Repeat every line of the data exactly, but not the pictures.

**** PROVIDED DATA

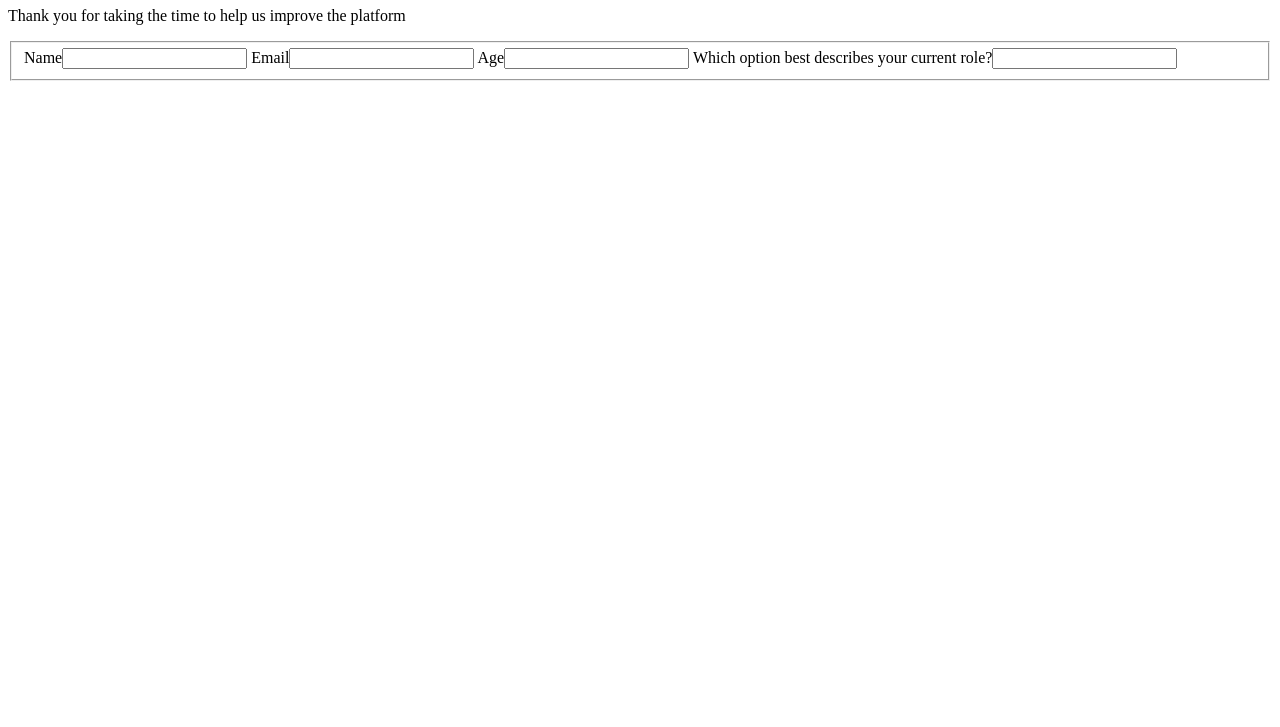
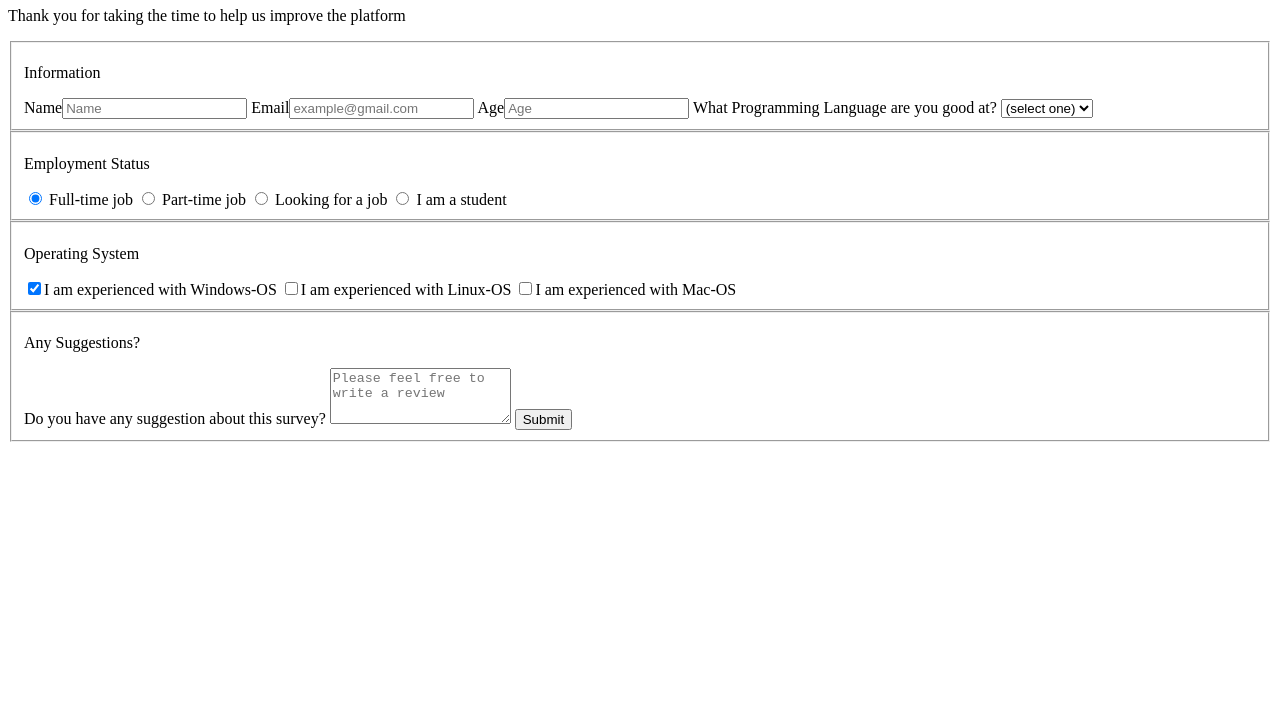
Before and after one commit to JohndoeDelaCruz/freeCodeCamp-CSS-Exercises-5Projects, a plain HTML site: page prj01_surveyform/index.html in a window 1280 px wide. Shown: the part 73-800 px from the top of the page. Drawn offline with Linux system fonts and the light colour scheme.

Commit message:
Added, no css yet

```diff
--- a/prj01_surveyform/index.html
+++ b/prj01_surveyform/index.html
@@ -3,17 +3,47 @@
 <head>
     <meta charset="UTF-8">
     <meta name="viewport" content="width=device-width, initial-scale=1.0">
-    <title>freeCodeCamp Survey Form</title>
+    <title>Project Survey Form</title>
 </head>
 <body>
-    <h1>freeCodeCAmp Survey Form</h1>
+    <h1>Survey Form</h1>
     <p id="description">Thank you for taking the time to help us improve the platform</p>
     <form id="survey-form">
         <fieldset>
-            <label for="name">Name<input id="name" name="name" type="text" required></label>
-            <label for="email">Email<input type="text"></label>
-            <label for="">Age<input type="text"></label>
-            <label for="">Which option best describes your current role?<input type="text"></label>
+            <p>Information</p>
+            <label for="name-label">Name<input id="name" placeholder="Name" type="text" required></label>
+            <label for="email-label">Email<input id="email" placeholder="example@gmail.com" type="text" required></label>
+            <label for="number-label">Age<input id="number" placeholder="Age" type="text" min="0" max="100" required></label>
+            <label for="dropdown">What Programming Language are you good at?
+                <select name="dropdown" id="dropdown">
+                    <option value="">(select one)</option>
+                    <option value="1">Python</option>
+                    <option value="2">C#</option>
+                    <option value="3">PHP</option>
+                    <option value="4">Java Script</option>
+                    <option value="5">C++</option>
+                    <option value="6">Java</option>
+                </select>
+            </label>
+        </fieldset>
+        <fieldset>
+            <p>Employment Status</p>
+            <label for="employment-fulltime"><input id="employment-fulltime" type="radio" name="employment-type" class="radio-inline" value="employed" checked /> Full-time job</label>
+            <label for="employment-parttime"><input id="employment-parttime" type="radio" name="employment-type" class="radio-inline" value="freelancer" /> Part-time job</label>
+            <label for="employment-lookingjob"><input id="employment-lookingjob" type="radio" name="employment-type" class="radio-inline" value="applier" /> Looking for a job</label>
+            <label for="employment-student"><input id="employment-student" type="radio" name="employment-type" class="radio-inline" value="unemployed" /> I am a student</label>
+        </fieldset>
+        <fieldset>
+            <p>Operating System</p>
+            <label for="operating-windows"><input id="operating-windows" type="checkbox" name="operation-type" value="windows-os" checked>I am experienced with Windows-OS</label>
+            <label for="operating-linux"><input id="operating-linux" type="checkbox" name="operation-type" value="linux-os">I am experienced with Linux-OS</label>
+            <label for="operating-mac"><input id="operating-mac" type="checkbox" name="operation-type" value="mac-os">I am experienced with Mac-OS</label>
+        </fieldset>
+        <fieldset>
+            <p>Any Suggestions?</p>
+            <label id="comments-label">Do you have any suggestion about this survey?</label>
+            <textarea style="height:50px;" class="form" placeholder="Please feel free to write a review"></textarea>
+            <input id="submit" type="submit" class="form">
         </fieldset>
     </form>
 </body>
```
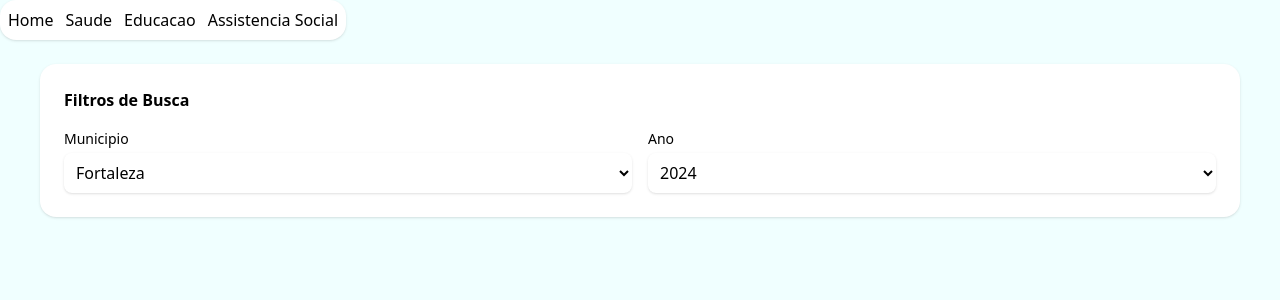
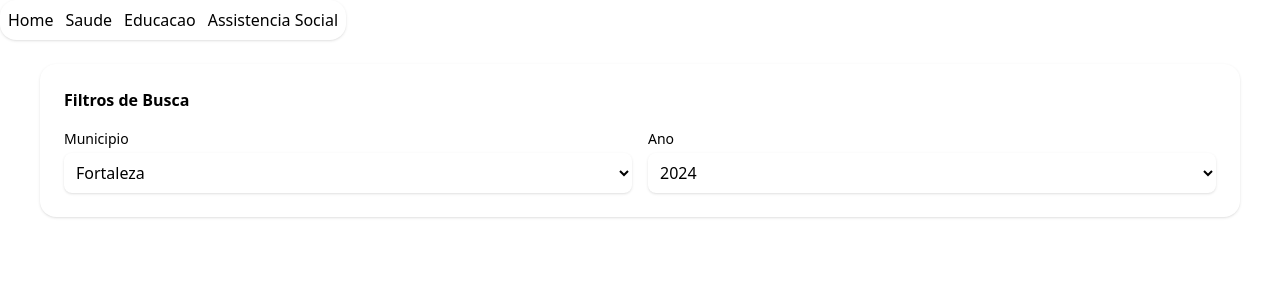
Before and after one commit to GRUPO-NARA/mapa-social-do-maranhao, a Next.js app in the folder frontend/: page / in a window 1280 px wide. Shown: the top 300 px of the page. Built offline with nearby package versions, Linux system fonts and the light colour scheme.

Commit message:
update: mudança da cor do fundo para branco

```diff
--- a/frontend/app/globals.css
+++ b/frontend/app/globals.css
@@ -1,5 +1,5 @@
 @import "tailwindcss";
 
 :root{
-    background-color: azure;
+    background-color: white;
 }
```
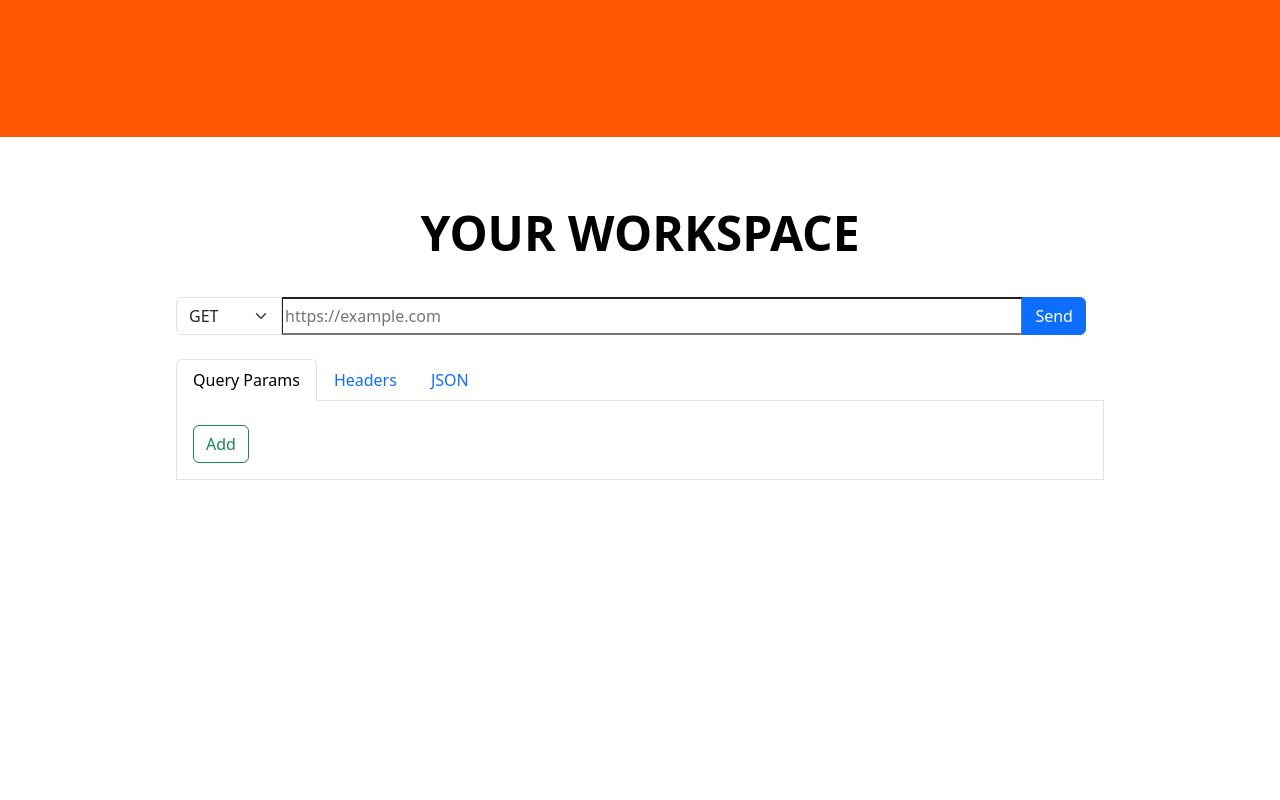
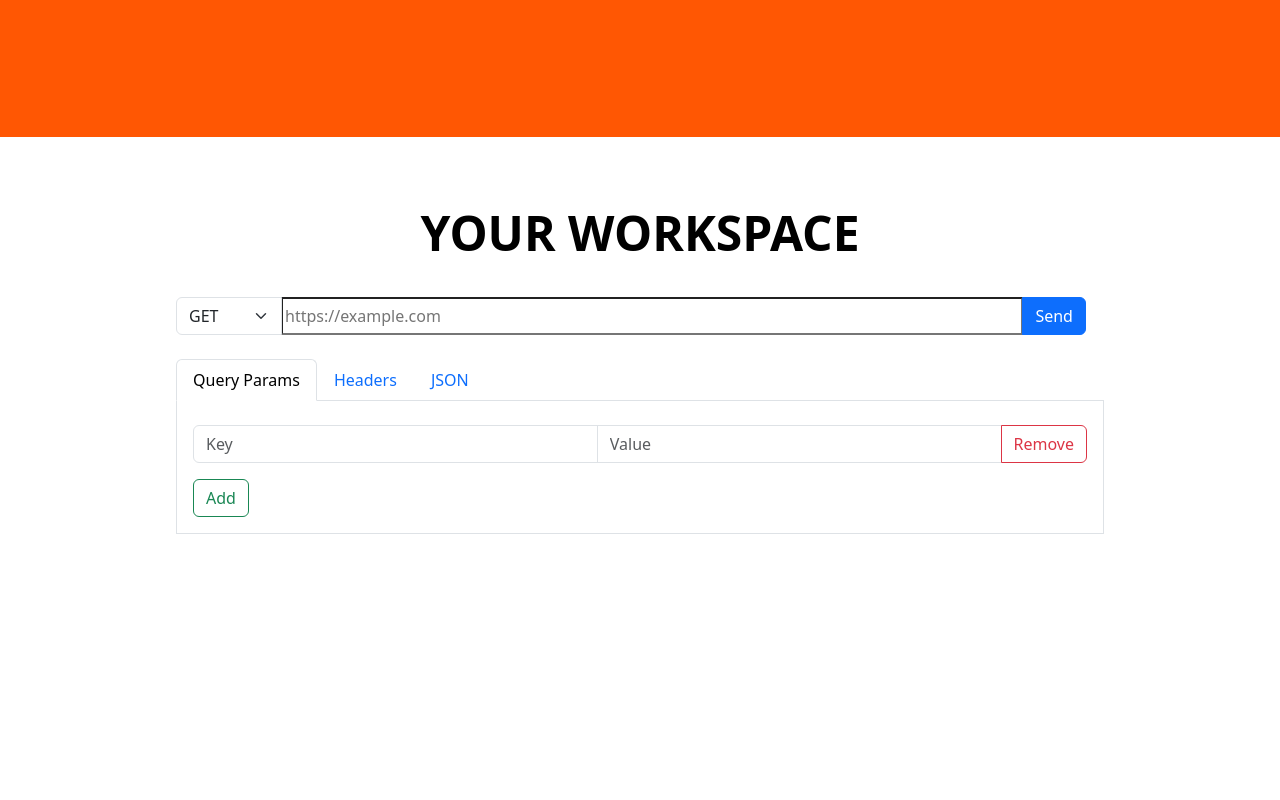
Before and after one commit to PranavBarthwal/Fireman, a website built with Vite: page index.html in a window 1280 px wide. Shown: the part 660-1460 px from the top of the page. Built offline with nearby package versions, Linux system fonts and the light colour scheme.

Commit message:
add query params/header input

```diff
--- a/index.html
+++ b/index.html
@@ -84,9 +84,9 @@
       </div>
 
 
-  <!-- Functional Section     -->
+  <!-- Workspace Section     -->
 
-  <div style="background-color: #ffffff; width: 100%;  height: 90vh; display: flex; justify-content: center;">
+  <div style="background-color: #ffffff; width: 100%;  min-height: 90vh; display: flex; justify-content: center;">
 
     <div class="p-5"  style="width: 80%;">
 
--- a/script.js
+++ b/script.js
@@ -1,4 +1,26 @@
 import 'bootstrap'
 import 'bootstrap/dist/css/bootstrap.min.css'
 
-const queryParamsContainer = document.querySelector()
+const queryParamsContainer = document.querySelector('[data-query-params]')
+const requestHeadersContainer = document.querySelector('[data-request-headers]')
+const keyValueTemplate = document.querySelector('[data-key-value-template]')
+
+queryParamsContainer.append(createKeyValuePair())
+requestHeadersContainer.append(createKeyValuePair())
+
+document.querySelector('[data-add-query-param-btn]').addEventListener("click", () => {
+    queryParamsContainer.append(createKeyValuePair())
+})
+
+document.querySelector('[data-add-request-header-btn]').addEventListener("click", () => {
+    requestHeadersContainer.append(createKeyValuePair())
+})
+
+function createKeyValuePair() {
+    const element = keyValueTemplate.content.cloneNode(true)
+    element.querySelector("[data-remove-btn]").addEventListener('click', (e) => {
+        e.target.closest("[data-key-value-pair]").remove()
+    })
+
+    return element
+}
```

********

RESPONSE TO THIS EXERCISE >>
Before and after one commit to JohndoeDelaCruz/freeCodeCamp-CSS-Exercises-5Projects, a plain HTML site: page prj01_surveyform/index.html in a window 1280 px wide. Shown: the part 73-800 px from the top of the page. Drawn offline with Linux system fonts and the light colour scheme.

Commit message:
Added, no css yet

```diff
--- a/prj01_surveyform/index.html
+++ b/prj01_surveyform/index.html
@@ -3,17 +3,47 @@
 <head>
     <meta charset="UTF-8">
     <meta name="viewport" content="width=device-width, initial-scale=1.0">
-    <title>freeCodeCamp Survey Form</title>
+    <title>Project Survey Form</title>
 </head>
 <body>
-    <h1>freeCodeCAmp Survey Form</h1>
+    <h1>Survey Form</h1>
     <p id="description">Thank you for taking the time to help us improve the platform</p>
     <form id="survey-form">
         <fieldset>
-            <label for="name">Name<input id="name" name="name" type="text" required></label>
-            <label for="email">Email<input type="text"></label>
-            <label for="">Age<input type="text"></label>
-            <label for="">Which option best describes your current role?<input type="text"></label>
+            <p>Information</p>
+            <label for="name-label">Name<input id="name" placeholder="Name" type="text" required></label>
+            <label for="email-label">Email<input id="email" placeholder="example@gmail.com" type="text" required></label>
+            <label for="number-label">Age<input id="number" placeholder="Age" type="text" min="0" max="100" required></label>
+            <label for="dropdown">What Programming Language are you good at?
+                <select name="dropdown" id="dropdown">
+                    <option value="">(select one)</option>
+                    <option value="1">Python</option>
+                    <option value="2">C#</option>
+                    <option value="3">PHP</option>
+                    <option value="4">Java Script</option>
+                    <option value="5">C++</option>
+                    <option value="6">Java</option>
+                </select>
+            </label>
+        </fieldset>
+        <fieldset>
+            <p>Employment Status</p>
+            <label for="employment-fulltime"><input id="employment-fulltime" type="radio" name="employment-type" class="radio-inline" value="employed" checked /> Full-time job</label>
+            <label for="employment-parttime"><input id="employment-parttime" type="radio" name="employment-type" class="radio-inline" value="freelancer" /> Part-time job</label>
+            <label for="employment-lookingjob"><input id="employment-lookingjob" type="radio" name="employment-type" class="radio-inline" value="applier" /> Looking for a job</label>
+            <label for="employment-student"><input id="employment-student" type="radio" name="employment-type" class="radio-inline" value="unemployed" /> I am a student</label>
+        </fieldset>
+        <fieldset>
+            <p>Operating System</p>
+            <label for="operating-windows"><input id="operating-windows" type="checkbox" name="operation-type" value="windows-os" checked>I am experienced with Windows-OS</label>
+            <label for="operating-linux"><input id="operating-linux" type="checkbox" name="operation-type" value="linux-os">I am experienced with Linux-OS</label>
+            <label for="operating-mac"><input id="operating-mac" type="checkbox" name="operation-type" value="mac-os">I am experienced with Mac-OS</label>
+        </fieldset>
+        <fieldset>
+            <p>Any Suggestions?</p>
+            <label id="comments-label">Do you have any suggestion about this survey?</label>
+            <textarea style="height:50px;" class="form" placeholder="Please feel free to write a review"></textarea>
+            <input id="submit" type="submit" class="form">
         </fieldset>
     </form>
 </body>
```
Before and after one commit to GRUPO-NARA/mapa-social-do-maranhao, a Next.js app in the folder frontend/: page / in a window 1280 px wide. Shown: the top 300 px of the page. Built offline with nearby package versions, Linux system fonts and the light colour scheme.

Commit message:
update: mudança da cor do fundo para branco

```diff
--- a/frontend/app/globals.css
+++ b/frontend/app/globals.css
@@ -1,5 +1,5 @@
 @import "tailwindcss";
 
 :root{
-    background-color: azure;
+    background-color: white;
 }
```
Before and after one commit to PranavBarthwal/Fireman, a website built with Vite: page index.html in a window 1280 px wide. Shown: the part 660-1460 px from the top of the page. Built offline with nearby package versions, Linux system fonts and the light colour scheme.

Commit message:
add query params/header input

```diff
--- a/index.html
+++ b/index.html
@@ -84,9 +84,9 @@
       </div>
 
 
-  <!-- Functional Section     -->
+  <!-- Workspace Section     -->
 
-  <div style="background-color: #ffffff; width: 100%;  height: 90vh; display: flex; justify-content: center;">
+  <div style="background-color: #ffffff; width: 100%;  min-height: 90vh; display: flex; justify-content: center;">
 
     <div class="p-5"  style="width: 80%;">
 
--- a/script.js
+++ b/script.js
@@ -1,4 +1,26 @@
 import 'bootstrap'
 import 'bootstrap/dist/css/bootstrap.min.css'
 
-const queryParamsContainer = document.querySelector()
+const queryParamsContainer = document.querySelector('[data-query-params]')
+const requestHeadersContainer = document.querySelector('[data-request-headers]')
+const keyValueTemplate = document.querySelector('[data-key-value-template]')
+
+queryParamsContainer.append(createKeyValuePair())
+requestHeadersContainer.append(createKeyValuePair())
+
+document.querySelector('[data-add-query-param-btn]').addEventListener("click", () => {
+    queryParamsContainer.append(createKeyValuePair())
+})
+
+document.querySelector('[data-add-request-header-btn]').addEventListener("click", () => {
+    requestHeadersContainer.append(createKeyValuePair())
+})
+
+function createKeyValuePair() {
+    const element = keyValueTemplate.content.cloneNode(true)
+    element.querySelector("[data-remove-btn]").addEventListener('click', (e) => {
+        e.target.closest("[data-key-value-pair]").remove()
+    })
+
+    return element
+}
```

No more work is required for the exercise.